As with all our events, the seminar is free and open to everyone, including postgraduates and members of the public. No registration is necessary. The seminar and wine reception are an opportunity for Romanticists to meet one another, talk to our international visitors and find out more about this research forum and other related series and conferences.
Our speaker, Diego Saglia, is a well-known figure in British and European Romanticist circles, having taken his PhD at Cardiff University before returning to his native Italy, where he is now Professor of English Literature at the University of Parma. His research focuses on British Romantic literature and culture together with their relations with other European traditions. He is the author of Poetic Castles in Spain: British Romanticism and Figurations of Iberia (2000), and co-editor of British Romanticism and Italian Literature: Translating, Reviewing, Rewriting (with Laura Bandiera, 2005) and of Byron and Italy (with Alan Rawes, forthcoming). In the field of Romantic-era theatre, and melodrama in particular, his articles have appeared in Gothic Studies and Studies in Romanticism, as well as in the edited collections Ann Radcliffe, Romanticism and the Gothic (2014), The Gothic World (2014), The Romantic Stage: A Many-Sided Mirror (2014), Romantic Gothic: An Edinburgh Companion (2016), and The Oxford Handbook to European Romanticism (2016). He is currently finishing a book on the presence and impact of European Literatures on British Romantic culture in the post-Waterloo years.

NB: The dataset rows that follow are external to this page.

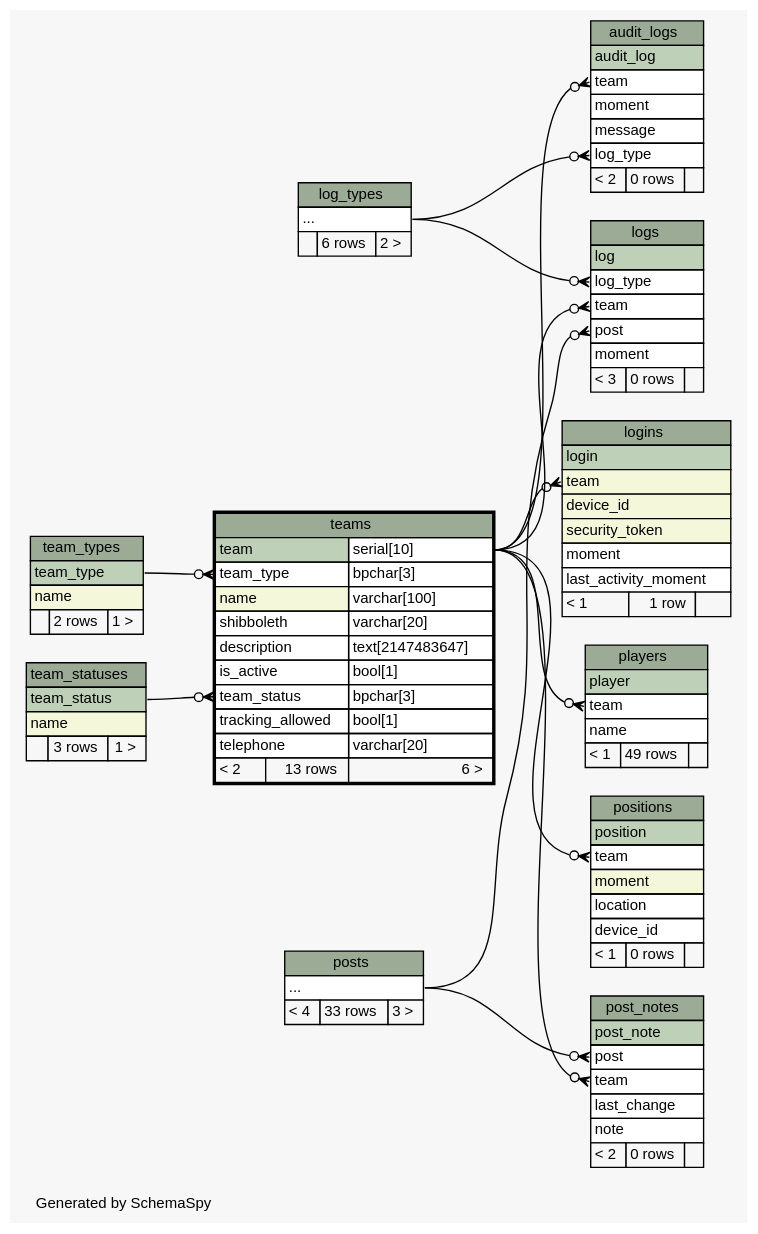
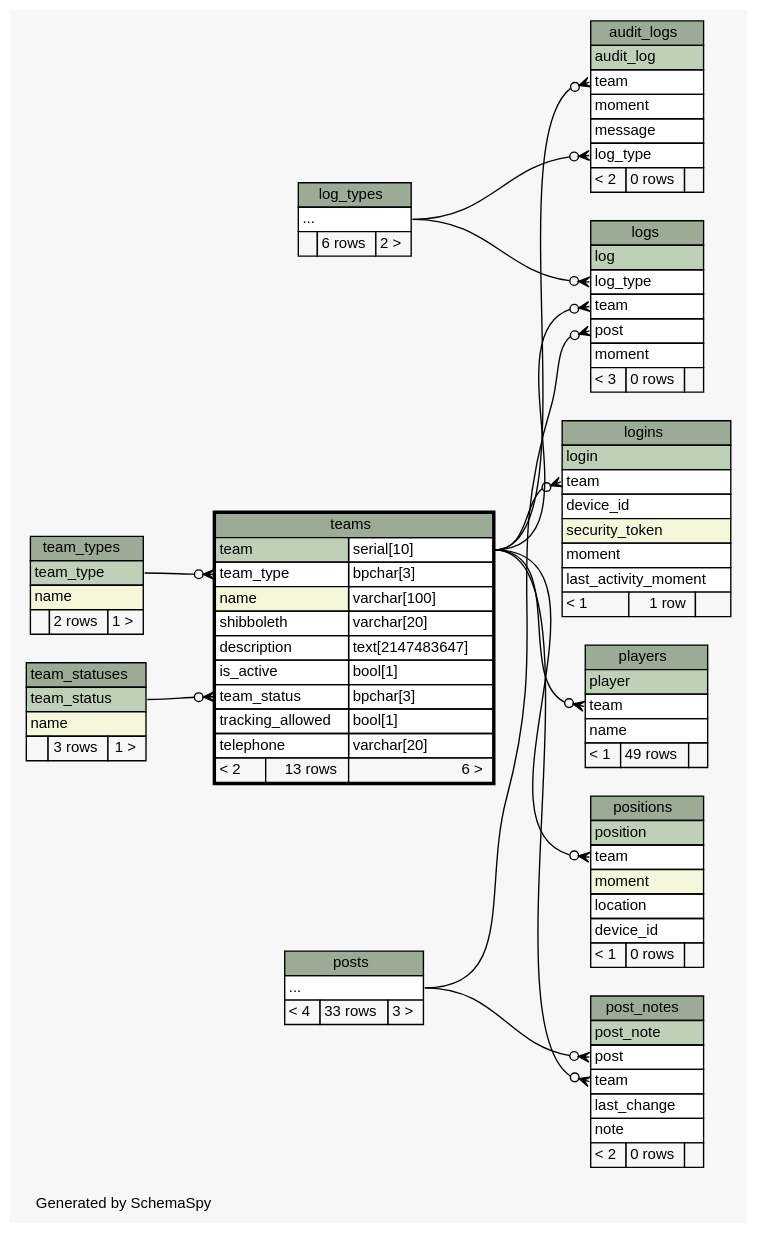
One commit to xmarwin/brazda changed the diagram in Brazda/doc/db/diagrams/teams.2degrees.dot. Above: the diagram before and after it, drawn with Graphviz. The commit also changed 72 other files, not shown here.

```diff
--- a/Brazda/doc/db/diagrams/teams.2degrees.dot
+++ b/Brazda/doc/db/diagrams/teams.2degrees.dot
@@ -1,177 +1,177 @@
-// dot 2.40.1 on Linux 4.11.5-gentoo
+// dot 2.40.1 on Linux 4.12.8-gentoo
 // SchemaSpy rev 590
 digraph "twoDegreesRelationshipsDiagram" {
   graph [
     rankdir="RL"
     bgcolor="#f7f7f7"
     label="\nGenerated by SchemaSpy"
     labeljust="l"
     nodesep="0.18"
     ranksep="0.46"
     fontname="Helvetica"
     fontsize="11"
   ];
   node [
     fontname="Helvetica"
     fontsize="11"
     shape="plaintext"
   ];
   edge [
     arrowsize="0.8"
   ];
   "audit_logs":"log_type":w -> "log_types":"elipses":e [arrowhead=none dir=back arrowtail=crowodot];
   "audit_logs":"team":w -> "teams":"team.type":e [arrowhead=none dir=back arrowtail=crowodot];
   "logins":"team":w -> "teams":"team.type":e [arrowhead=none dir=back arrowtail=crowodot];
   "logs":"log_type":w -> "log_types":"elipses":e [arrowhead=none dir=back arrowtail=crowodot];
   "logs":"post":w -> "posts":"elipses":e [arrowhead=none dir=back arrowtail=crowodot];
   "logs":"team":w -> "teams":"team.type":e [arrowhead=none dir=back arrowtail=crowodot];
   "players":"team":w -> "teams":"team.type":e [arrowhead=none dir=back arrowtail=crowodot];
   "positions":"team":w -> "teams":"team.type":e [arrowhead=none dir=back arrowtail=crowodot];
   "post_notes":"post":w -> "posts":"elipses":e [arrowhead=none dir=back arrowtail=crowodot];
   "post_notes":"team":w -> "teams":"team.type":e [arrowhead=none dir=back arrowtail=crowodot];
   "teams":"team_status":w -> "team_statuses":"team_status":e [arrowhead=none dir=back arrowtail=crowodot];
   "teams":"team_type":w -> "team_types":"team_type":e [arrowhead=none dir=back arrowtail=crowodot];
   "audit_logs" [
     label=<
     <TABLE BORDER="0" CELLBORDER="1" CELLSPACING="0" BGCOLOR="#ffffff">
       <TR><TD COLSPAN="3" BGCOLOR="#9bab96" ALIGN="CENTER">audit_logs</TD></TR>
       <TR><TD PORT="audit_log" COLSPAN="3" BGCOLOR="#bed1b8" ALIGN="LEFT">audit_log</TD></TR>
       <TR><TD PORT="team" COLSPAN="3" ALIGN="LEFT">team</TD></TR>
       <TR><TD PORT="moment" COLSPAN="3" ALIGN="LEFT">moment</TD></TR>
       <TR><TD PORT="message" COLSPAN="3" ALIGN="LEFT">message</TD></TR>
       <TR><TD PORT="log_type" COLSPAN="3" ALIGN="LEFT">log_type</TD></TR>
       <TR><TD ALIGN="LEFT" BGCOLOR="#f7f7f7">&lt; 2</TD><TD ALIGN="RIGHT" BGCOLOR="#f7f7f7">0 rows</TD><TD ALIGN="RIGHT" BGCOLOR="#f7f7f7">  </TD></TR>
     </TABLE>>
     URL="audit_logs.html"
     tooltip="audit_logs"
   ];
   "log_types" [
     label=<
     <TABLE BORDER="0" CELLBORDER="1" CELLSPACING="0" BGCOLOR="#ffffff">
       <TR><TD COLSPAN="3" BGCOLOR="#9bab96" ALIGN="CENTER">log_types</TD></TR>
       <TR><TD PORT="elipses" COLSPAN="3" ALIGN="LEFT">...</TD></TR>
       <TR><TD ALIGN="LEFT" BGCOLOR="#f7f7f7">  </TD><TD ALIGN="RIGHT" BGCOLOR="#f7f7f7">6 rows</TD><TD ALIGN="RIGHT" BGCOLOR="#f7f7f7">2 &gt;</TD></TR>
     </TABLE>>
     URL="log_types.html"
     tooltip="log_types"
   ];
   "logins" [
     label=<
     <TABLE BORDER="0" CELLBORDER="1" CELLSPACING="0" BGCOLOR="#ffffff">
       <TR><TD COLSPAN="3" BGCOLOR="#9bab96" ALIGN="CENTER">logins</TD></TR>
       <TR><TD PORT="login" COLSPAN="3" BGCOLOR="#bed1b8" ALIGN="LEFT">login</TD></TR>
-      <TR><TD PORT="team" COLSPAN="3" BGCOLOR="#f4f7da" ALIGN="LEFT">team</TD></TR>
-      <TR><TD PORT="device_id" COLSPAN="3" BGCOLOR="#f4f7da" ALIGN="LEFT">device_id</TD></TR>
+      <TR><TD PORT="team" COLSPAN="3" ALIGN="LEFT">team</TD></TR>
+      <TR><TD PORT="device_id" COLSPAN="3" ALIGN="LEFT">device_id</TD></TR>
       <TR><TD PORT="security_token" COLSPAN="3" BGCOLOR="#f4f7da" ALIGN="LEFT">security_token</TD></TR>
       <TR><TD PORT="moment" COLSPAN="3" ALIGN="LEFT">moment</TD></TR>
       <TR><TD PORT="last_activity_moment" COLSPAN="3" ALIGN="LEFT">last_activity_moment</TD></TR>
       <TR><TD ALIGN="LEFT" BGCOLOR="#f7f7f7">&lt; 1</TD><TD ALIGN="RIGHT" BGCOLOR="#f7f7f7">1 row</TD><TD ALIGN="RIGHT" BGCOLOR="#f7f7f7">  </TD></TR>
     </TABLE>>
     URL="logins.html"
     tooltip="logins"
   ];
   "logs" [
     label=<
     <TABLE BORDER="0" CELLBORDER="1" CELLSPACING="0" BGCOLOR="#ffffff">
       <TR><TD COLSPAN="3" BGCOLOR="#9bab96" ALIGN="CENTER">logs</TD></TR>
       <TR><TD PORT="log" COLSPAN="3" BGCOLOR="#bed1b8" ALIGN="LEFT">log</TD></TR>
       <TR><TD PORT="log_type" COLSPAN="3" ALIGN="LEFT">log_type</TD></TR>
       <TR><TD PORT="team" COLSPAN="3" ALIGN="LEFT">team</TD></TR>
       <TR><TD PORT="post" COLSPAN="3" ALIGN="LEFT">post</TD></TR>
       <TR><TD PORT="moment" COLSPAN="3" ALIGN="LEFT">moment</TD></TR>
       <TR><TD ALIGN="LEFT" BGCOLOR="#f7f7f7">&lt; 3</TD><TD ALIGN="RIGHT" BGCOLOR="#f7f7f7">0 rows</TD><TD ALIGN="RIGHT" BGCOLOR="#f7f7f7">  </TD></TR>
     </TABLE>>
     URL="logs.html"
     tooltip="logs"
   ];
   "players" [
     label=<
     <TABLE BORDER="0" CELLBORDER="1" CELLSPACING="0" BGCOLOR="#ffffff">
       <TR><TD COLSPAN="3" BGCOLOR="#9bab96" ALIGN="CENTER">players</TD></TR>
       <TR><TD PORT="player" COLSPAN="3" BGCOLOR="#bed1b8" ALIGN="LEFT">player</TD></TR>
       <TR><TD PORT="team" COLSPAN="3" ALIGN="LEFT">team</TD></TR>
       <TR><TD PORT="name" COLSPAN="3" ALIGN="LEFT">name</TD></TR>
       <TR><TD ALIGN="LEFT" BGCOLOR="#f7f7f7">&lt; 1</TD><TD ALIGN="RIGHT" BGCOLOR="#f7f7f7">49 rows</TD><TD ALIGN="RIGHT" BGCOLOR="#f7f7f7">  </TD></TR>
     </TABLE>>
     URL="players.html"
     tooltip="players"
   ];
   "positions" [
     label=<
     <TABLE BORDER="0" CELLBORDER="1" CELLSPACING="0" BGCOLOR="#ffffff">
       <TR><TD COLSPAN="3" BGCOLOR="#9bab96" ALIGN="CENTER">positions</TD></TR>
       <TR><TD PORT="position" COLSPAN="3" BGCOLOR="#bed1b8" ALIGN="LEFT">position</TD></TR>
       <TR><TD PORT="team" COLSPAN="3" ALIGN="LEFT">team</TD></TR>
       <TR><TD PORT="moment" COLSPAN="3" BGCOLOR="#f4f7da" ALIGN="LEFT">moment</TD></TR>
       <TR><TD PORT="location" COLSPAN="3" ALIGN="LEFT">location</TD></TR>
       <TR><TD PORT="device_id" COLSPAN="3" ALIGN="LEFT">device_id</TD></TR>
       <TR><TD ALIGN="LEFT" BGCOLOR="#f7f7f7">&lt; 1</TD><TD ALIGN="RIGHT" BGCOLOR="#f7f7f7">0 rows</TD><TD ALIGN="RIGHT" BGCOLOR="#f7f7f7">  </TD></TR>
     </TABLE>>
     URL="positions.html"
     tooltip="positions"
   ];
   "post_notes" [
     label=<
     <TABLE BORDER="0" CELLBORDER="1" CELLSPACING="0" BGCOLOR="#ffffff">
       <TR><TD COLSPAN="3" BGCOLOR="#9bab96" ALIGN="CENTER">post_notes</TD></TR>
       <TR><TD PORT="post_note" COLSPAN="3" BGCOLOR="#bed1b8" ALIGN="LEFT">post_note</TD></TR>
       <TR><TD PORT="post" COLSPAN="3" ALIGN="LEFT">post</TD></TR>
       <TR><TD PORT="team" COLSPAN="3" ALIGN="LEFT">team</TD></TR>
       <TR><TD PORT="last_change" COLSPAN="3" ALIGN="LEFT">last_change</TD></TR>
       <TR><TD PORT="note" COLSPAN="3" ALIGN="LEFT">note</TD></TR>
       <TR><TD ALIGN="LEFT" BGCOLOR="#f7f7f7">&lt; 2</TD><TD ALIGN="RIGHT" BGCOLOR="#f7f7f7">0 rows</TD><TD ALIGN="RIGHT" BGCOLOR="#f7f7f7">  </TD></TR>
     </TABLE>>
     URL="post_notes.html"
     tooltip="post_notes"
   ];
   "posts" [
     label=<
     <TABLE BORDER="0" CELLBORDER="1" CELLSPACING="0" BGCOLOR="#ffffff">
       <TR><TD COLSPAN="3" BGCOLOR="#9bab96" ALIGN="CENTER">posts</TD></TR>
       <TR><TD PORT="elipses" COLSPAN="3" ALIGN="LEFT">...</TD></TR>
       <TR><TD ALIGN="LEFT" BGCOLOR="#f7f7f7">&lt; 4</TD><TD ALIGN="RIGHT" BGCOLOR="#f7f7f7">33 rows</TD><TD ALIGN="RIGHT" BGCOLOR="#f7f7f7">3 &gt;</TD></TR>
     </TABLE>>
     URL="posts.html"
     tooltip="posts"
   ];
   "team_statuses" [
     label=<
     <TABLE BORDER="0" CELLBORDER="1" CELLSPACING="0" BGCOLOR="#ffffff">
       <TR><TD COLSPAN="3" BGCOLOR="#9bab96" ALIGN="CENTER">team_statuses</TD></TR>
       <TR><TD PORT="team_status" COLSPAN="3" BGCOLOR="#bed1b8" ALIGN="LEFT">team_status</TD></TR>
       <TR><TD PORT="name" COLSPAN="3" BGCOLOR="#f4f7da" ALIGN="LEFT">name</TD></TR>
       <TR><TD ALIGN="LEFT" BGCOLOR="#f7f7f7">  </TD><TD ALIGN="RIGHT" BGCOLOR="#f7f7f7">3 rows</TD><TD ALIGN="RIGHT" BGCOLOR="#f7f7f7">1 &gt;</TD></TR>
     </TABLE>>
     URL="team_statuses.html"
     tooltip="team_statuses"
   ];
   "team_types" [
     label=<
     <TABLE BORDER="0" CELLBORDER="1" CELLSPACING="0" BGCOLOR="#ffffff">
       <TR><TD COLSPAN="3" BGCOLOR="#9bab96" ALIGN="CENTER">team_types</TD></TR>
       <TR><TD PORT="team_type" COLSPAN="3" BGCOLOR="#bed1b8" ALIGN="LEFT">team_type</TD></TR>
       <TR><TD PORT="name" COLSPAN="3" BGCOLOR="#f4f7da" ALIGN="LEFT">name</TD></TR>
       <TR><TD ALIGN="LEFT" BGCOLOR="#f7f7f7">  </TD><TD ALIGN="RIGHT" BGCOLOR="#f7f7f7">2 rows</TD><TD ALIGN="RIGHT" BGCOLOR="#f7f7f7">1 &gt;</TD></TR>
     </TABLE>>
     URL="team_types.html"
     tooltip="team_types"
   ];
   "teams" [
     label=<
     <TABLE BORDER="2" CELLBORDER="1" CELLSPACING="0" BGCOLOR="#ffffff">
       <TR><TD COLSPAN="3" BGCOLOR="#9bab96" ALIGN="CENTER">teams</TD></TR>
       <TR><TD PORT="team" COLSPAN="2" BGCOLOR="#bed1b8" ALIGN="LEFT">team</TD><TD PORT="team.type" ALIGN="LEFT">serial[10]</TD></TR>
       <TR><TD PORT="team_type" COLSPAN="2" ALIGN="LEFT">team_type</TD><TD PORT="team_type.type" ALIGN="LEFT">bpchar[3]</TD></TR>
       <TR><TD PORT="name" COLSPAN="2" BGCOLOR="#f4f7da" ALIGN="LEFT">name</TD><TD PORT="name.type" ALIGN="LEFT">varchar[100]</TD></TR>
       <TR><TD PORT="shibboleth" COLSPAN="2" ALIGN="LEFT">shibboleth</TD><TD PORT="shibboleth.type" ALIGN="LEFT">varchar[20]</TD></TR>
       <TR><TD PORT="description" COLSPAN="2" ALIGN="LEFT">description</TD><TD PORT="description.type" ALIGN="LEFT">text[2147483647]</TD></TR>
       <TR><TD PORT="is_active" COLSPAN="2" ALIGN="LEFT">is_active</TD><TD PORT="is_active.type" ALIGN="LEFT">bool[1]</TD></TR>
       <TR><TD PORT="team_status" COLSPAN="2" ALIGN="LEFT">team_status</TD><TD PORT="team_status.type" ALIGN="LEFT">bpchar[3]</TD></TR>
       <TR><TD PORT="tracking_allowed" COLSPAN="2" ALIGN="LEFT">tracking_allowed</TD><TD PORT="tracking_allowed.type" ALIGN="LEFT">bool[1]</TD></TR>
       <TR><TD PORT="telephone" COLSPAN="2" ALIGN="LEFT">telephone</TD><TD PORT="telephone.type" ALIGN="LEFT">varchar[20]</TD></TR>
       <TR><TD ALIGN="LEFT" BGCOLOR="#f7f7f7">&lt; 2</TD><TD ALIGN="RIGHT" BGCOLOR="#f7f7f7">13 rows</TD><TD ALIGN="RIGHT" BGCOLOR="#f7f7f7">6 &gt;</TD></TR>
     </TABLE>>
     URL="teams.html"
     tooltip="teams"
   ];
 }
```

Regarding the subject of his talk, Diego writes:
“The Romantic period in Britain saw the emergence of a widespread obsession with ideas of a national theatre and a national dramatic tradition. These clashed with the relentless importing and reworking of dramatic texts, theatrical forms and talent from abroad, and France in particular. Through translated works, adapted dramatic modes as well as imported performers and other theatre staff, British spectators were repeatedly exposed to a ‘foreignized’ viewing experience that hostile commentators accused of inducing cultural contamination and disorientation. This phenomenon reflects the traditional role of theatre as a crucible of transnational forms and practices. Its impact, however, was peculiarly strong in the Romantic period in view of countervailing protectionist discourses about a national drama and theatre seen as almost irremediably in decline. Exploring some aspects of this intricate nexus, this paper sketches the outline of Romantic-era theatre in London as a ‘transnational stage’, while also offering insights into the close connections between London’s theatreland and the Parisian stage. In doing so, it looks at the exchanges, parallels and antagonism between these interlinked centres of theatrical entertainment by focusing on two especially intense phases: the 1780s-90s and the post-Waterloo years.”
We hope you can join us for this exciting event.
David Duff (London Director, London-Paris Romanticism Seminar)